Riyadh — The defence ministers of the 41-nation Islamic Military Alliance to Fight Terrorism will meet in Riyadh on Nov. 26. With around one-third of the Arab world currently embroiled in conflict caused mainly by terror groups, the meeting is a significant step in the countries’ cooperation to fight the menace of terrorism in the Islamic world.
“The meeting of the defence ministers aims to strengthen cooperation and integration between the Islamic Military Alliance members,” said a report published by Saudi Press Agency. The meeting will also be attended by ambassadors and senior diplomats representing their countries in Saudi Arabia, alongside top Saudi and IMAFT officials.

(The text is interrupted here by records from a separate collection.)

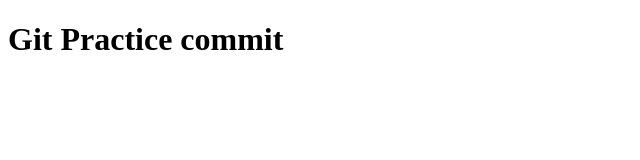
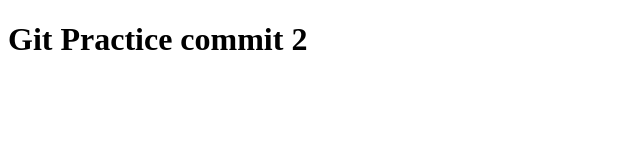
Before and after one commit to AnshulMate/learn-git-webhost.io, a plain HTML site: page index.html in a window 1280 px wide. Shown: the full height of the page, 0-640 px from the left. Drawn offline with Linux system fonts and the light colour scheme.

Commit message:
commit 2

```diff
--- a/index.html
+++ b/index.html
@@ -8,6 +8,6 @@
     <link rel="stylesheet" href="custom.css">
 </head>
 <body>
-    <h1>Git Practice commit</h1>
+    <h1>Git Practice commit 2</h1>
 </body>
 </html>
```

The meeting will discuss a host of subjects including ways to establish the IMAFT as a major bloc to address security challenges and terrorism issues. The defence ministers will formally discuss plans and proposals to unify the efforts of the Islamic alliance and promote coordination with other international agencies. At least two embassies of the IMAFT member states confirmed the meeting will take on Saturday, but refused to share more details.
The SPA report said that the meeting would mark the “real beginning” of the military alliance. A declaration issued by the Arab-US-Islamic Summit in Riyadh in May this year announced that the alliance member-states were ready to deploy 34,000 troops with a view to supporting operations against terrorist groups in Iraq, Syria and elsewhere.
The IMAFT, which has set up a joint operations centre in Riyadh, was established to serve as a platform for security cooperation, including the provision of training, equipment and troops, and the involvement of religious scholars to offer advice on how to deal with extremism. On January 6, Pakistan’s former chief of army staff, Gen. (Retd) Raheel Sharif was named as the IMA’s first commander-in-chief.